◆ Task prompt:
Using the listing below, count every line that contains the word "changed"; respond with the count alone.

◆ Task inputs:
---+---
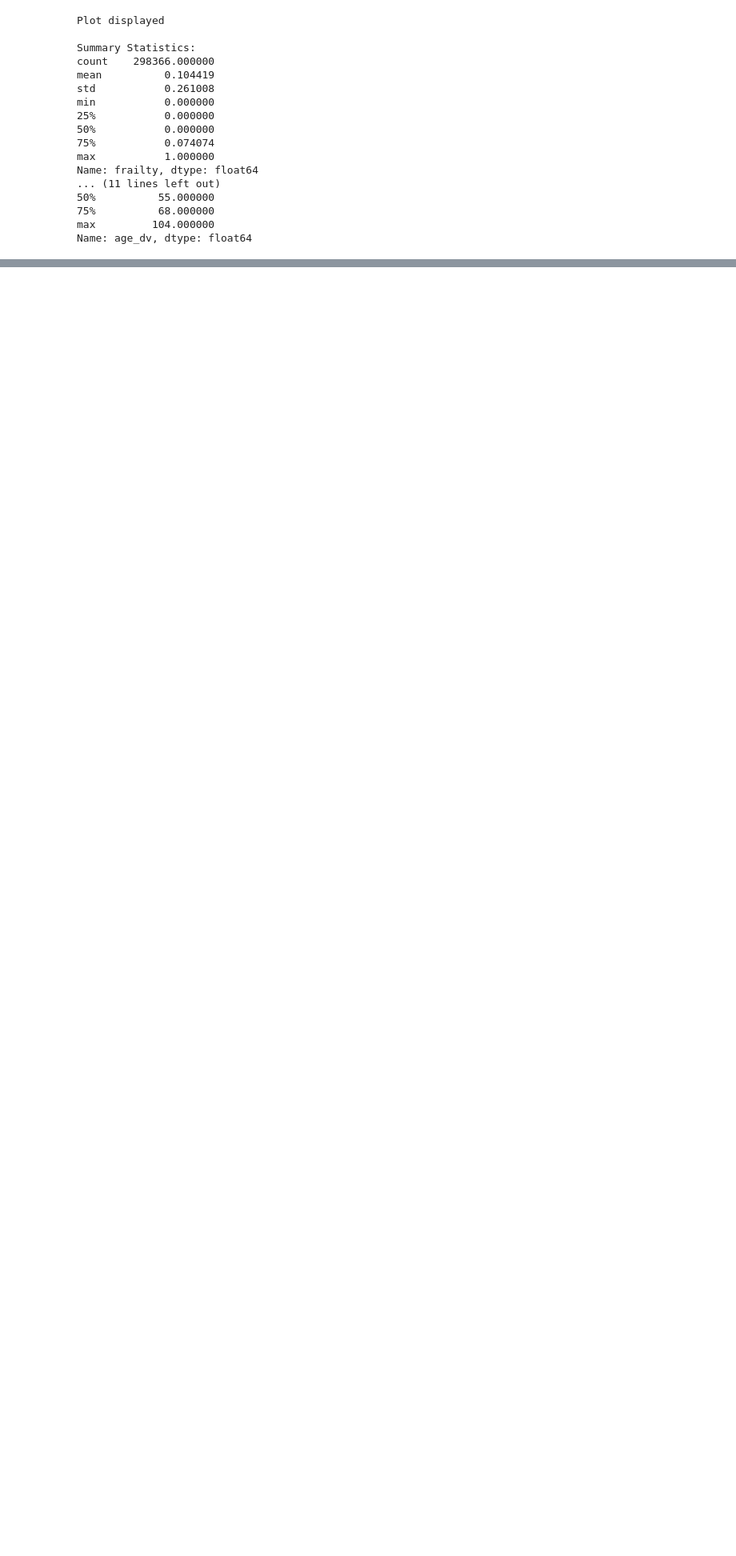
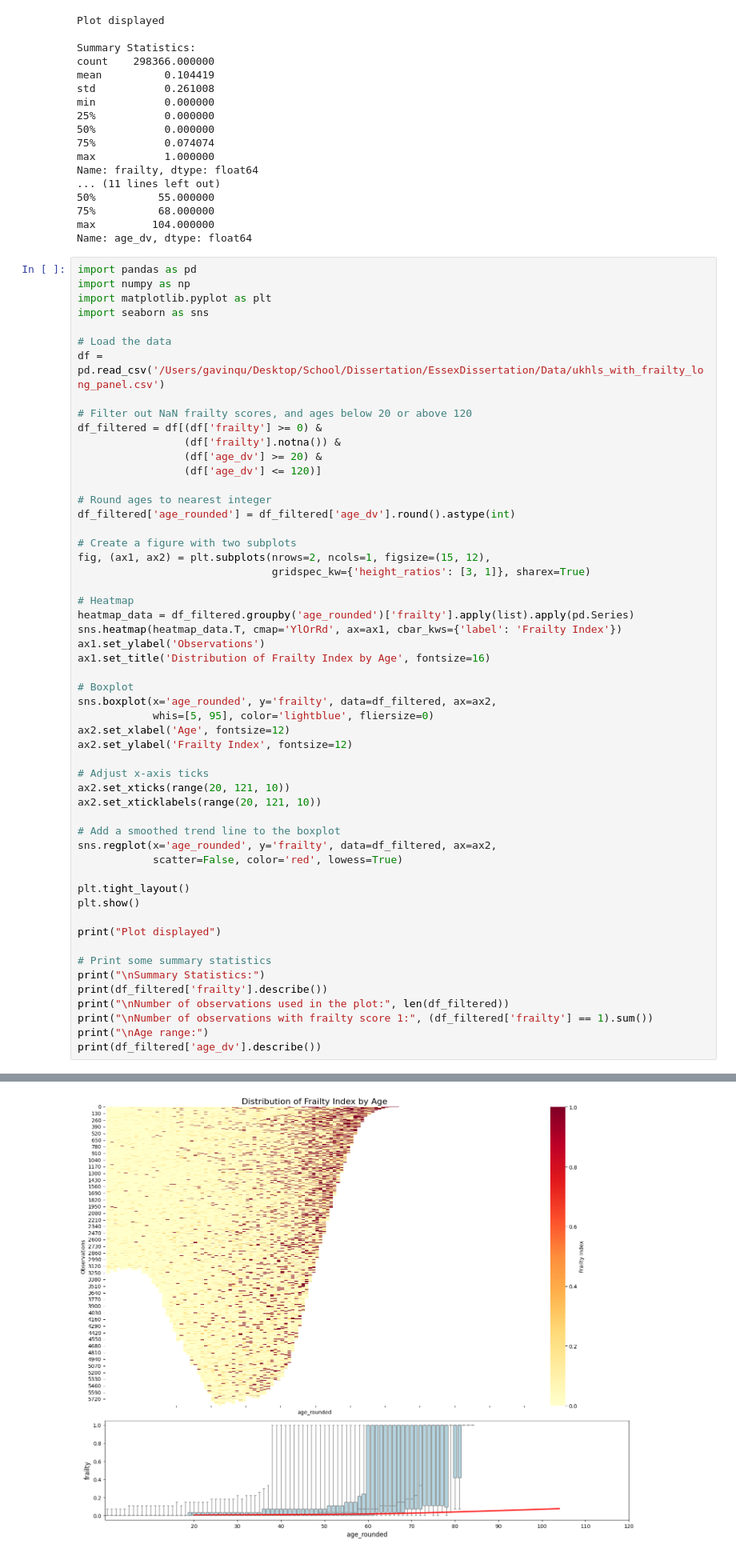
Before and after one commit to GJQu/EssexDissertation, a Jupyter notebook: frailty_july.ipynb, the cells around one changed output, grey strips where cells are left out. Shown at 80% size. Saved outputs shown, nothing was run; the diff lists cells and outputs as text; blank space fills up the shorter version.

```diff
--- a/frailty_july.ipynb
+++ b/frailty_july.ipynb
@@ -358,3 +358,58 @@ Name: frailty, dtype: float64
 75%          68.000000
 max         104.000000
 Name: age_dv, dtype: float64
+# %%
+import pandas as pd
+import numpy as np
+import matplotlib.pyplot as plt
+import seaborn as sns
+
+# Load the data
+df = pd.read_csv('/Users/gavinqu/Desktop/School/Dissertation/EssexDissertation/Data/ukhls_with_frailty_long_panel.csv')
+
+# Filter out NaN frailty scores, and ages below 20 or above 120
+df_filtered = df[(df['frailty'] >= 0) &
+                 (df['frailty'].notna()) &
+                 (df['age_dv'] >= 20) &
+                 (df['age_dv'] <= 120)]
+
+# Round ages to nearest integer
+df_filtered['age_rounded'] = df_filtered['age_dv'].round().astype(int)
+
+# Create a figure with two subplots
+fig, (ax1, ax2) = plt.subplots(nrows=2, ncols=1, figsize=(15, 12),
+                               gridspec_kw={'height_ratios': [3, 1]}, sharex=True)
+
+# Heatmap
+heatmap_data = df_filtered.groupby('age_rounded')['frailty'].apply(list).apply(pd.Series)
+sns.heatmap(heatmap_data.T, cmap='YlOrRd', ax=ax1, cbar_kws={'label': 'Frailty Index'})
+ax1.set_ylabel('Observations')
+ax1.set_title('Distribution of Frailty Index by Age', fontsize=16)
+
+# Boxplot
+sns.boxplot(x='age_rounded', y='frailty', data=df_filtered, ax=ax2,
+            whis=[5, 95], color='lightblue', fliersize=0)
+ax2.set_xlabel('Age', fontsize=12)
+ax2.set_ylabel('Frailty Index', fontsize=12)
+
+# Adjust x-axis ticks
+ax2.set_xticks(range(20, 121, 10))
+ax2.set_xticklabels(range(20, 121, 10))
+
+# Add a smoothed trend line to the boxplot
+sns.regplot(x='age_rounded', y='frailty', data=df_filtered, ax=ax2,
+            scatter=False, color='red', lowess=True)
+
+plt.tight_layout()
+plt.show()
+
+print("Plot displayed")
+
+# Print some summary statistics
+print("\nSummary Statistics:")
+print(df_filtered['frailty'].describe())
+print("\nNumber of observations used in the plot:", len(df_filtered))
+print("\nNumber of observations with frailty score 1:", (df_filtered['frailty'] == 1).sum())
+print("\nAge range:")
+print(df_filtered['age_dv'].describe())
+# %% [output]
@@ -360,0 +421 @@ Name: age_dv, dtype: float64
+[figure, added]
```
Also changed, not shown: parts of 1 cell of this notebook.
---+---
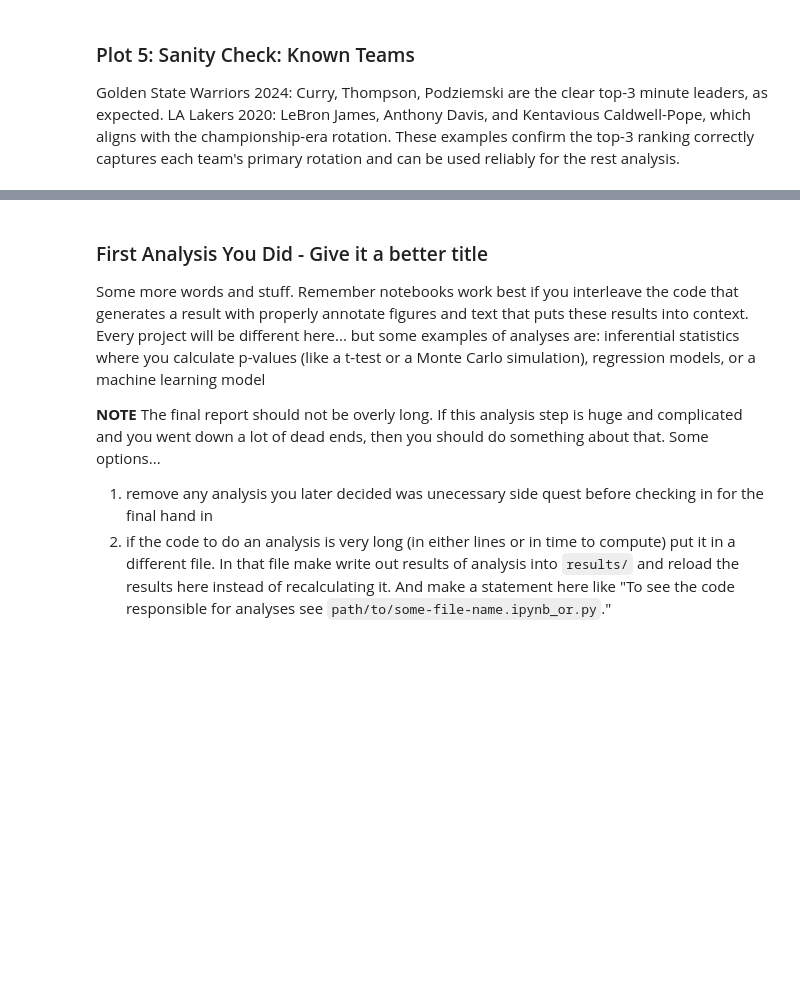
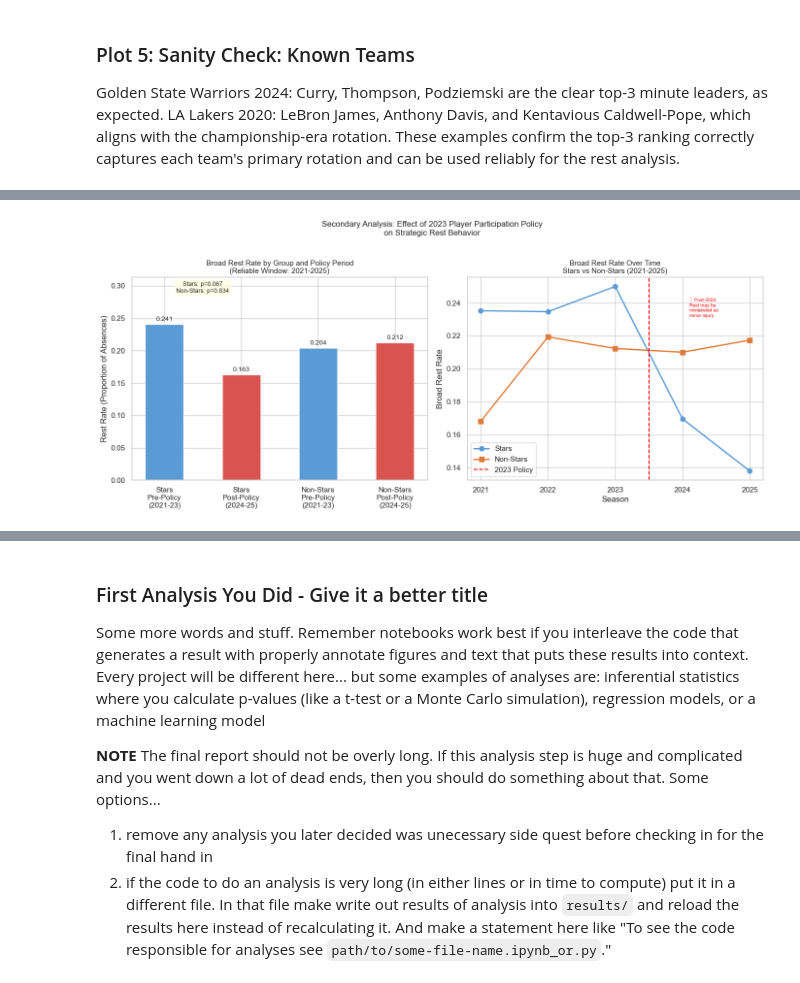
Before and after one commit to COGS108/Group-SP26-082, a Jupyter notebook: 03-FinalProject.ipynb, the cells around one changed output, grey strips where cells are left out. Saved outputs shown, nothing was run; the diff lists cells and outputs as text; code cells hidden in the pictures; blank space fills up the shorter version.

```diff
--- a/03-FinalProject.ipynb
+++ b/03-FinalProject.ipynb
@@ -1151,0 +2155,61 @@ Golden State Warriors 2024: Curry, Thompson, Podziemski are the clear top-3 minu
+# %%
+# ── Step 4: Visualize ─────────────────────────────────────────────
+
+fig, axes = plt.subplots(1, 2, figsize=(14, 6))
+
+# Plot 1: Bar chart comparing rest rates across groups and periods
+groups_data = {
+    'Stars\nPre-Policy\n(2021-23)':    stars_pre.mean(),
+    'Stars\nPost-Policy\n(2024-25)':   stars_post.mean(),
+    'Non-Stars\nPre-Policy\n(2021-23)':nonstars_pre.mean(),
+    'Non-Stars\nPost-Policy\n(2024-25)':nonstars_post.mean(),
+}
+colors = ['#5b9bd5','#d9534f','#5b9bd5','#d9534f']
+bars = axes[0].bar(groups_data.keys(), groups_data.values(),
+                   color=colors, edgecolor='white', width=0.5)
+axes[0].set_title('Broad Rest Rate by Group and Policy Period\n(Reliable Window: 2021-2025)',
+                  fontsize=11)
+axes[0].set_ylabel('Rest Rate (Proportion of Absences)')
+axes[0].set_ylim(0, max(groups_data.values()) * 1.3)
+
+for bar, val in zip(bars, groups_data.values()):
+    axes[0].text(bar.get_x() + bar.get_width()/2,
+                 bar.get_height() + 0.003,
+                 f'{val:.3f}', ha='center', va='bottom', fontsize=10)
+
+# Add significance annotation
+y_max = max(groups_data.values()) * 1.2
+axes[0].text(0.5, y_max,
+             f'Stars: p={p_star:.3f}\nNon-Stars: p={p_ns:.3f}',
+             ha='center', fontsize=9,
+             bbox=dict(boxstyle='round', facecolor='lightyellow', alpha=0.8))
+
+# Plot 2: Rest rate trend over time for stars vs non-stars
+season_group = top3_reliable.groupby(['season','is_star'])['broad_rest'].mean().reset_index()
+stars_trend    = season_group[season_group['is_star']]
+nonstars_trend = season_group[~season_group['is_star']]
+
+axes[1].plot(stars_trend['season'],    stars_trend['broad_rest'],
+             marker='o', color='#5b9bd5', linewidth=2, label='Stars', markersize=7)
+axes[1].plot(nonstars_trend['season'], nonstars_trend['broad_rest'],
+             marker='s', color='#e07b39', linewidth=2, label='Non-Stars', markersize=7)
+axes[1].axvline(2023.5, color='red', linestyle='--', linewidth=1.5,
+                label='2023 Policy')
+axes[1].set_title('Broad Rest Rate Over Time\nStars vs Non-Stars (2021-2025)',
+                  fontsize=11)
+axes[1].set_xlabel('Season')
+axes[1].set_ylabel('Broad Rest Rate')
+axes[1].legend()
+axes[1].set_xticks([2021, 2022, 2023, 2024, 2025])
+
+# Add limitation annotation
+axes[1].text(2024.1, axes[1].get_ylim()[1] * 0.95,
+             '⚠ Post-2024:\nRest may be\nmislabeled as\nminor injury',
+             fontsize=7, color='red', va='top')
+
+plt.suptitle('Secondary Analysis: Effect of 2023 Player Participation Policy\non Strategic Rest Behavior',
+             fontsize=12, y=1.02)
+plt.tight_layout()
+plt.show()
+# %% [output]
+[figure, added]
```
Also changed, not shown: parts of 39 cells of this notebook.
---+---
◆ Answer space:
4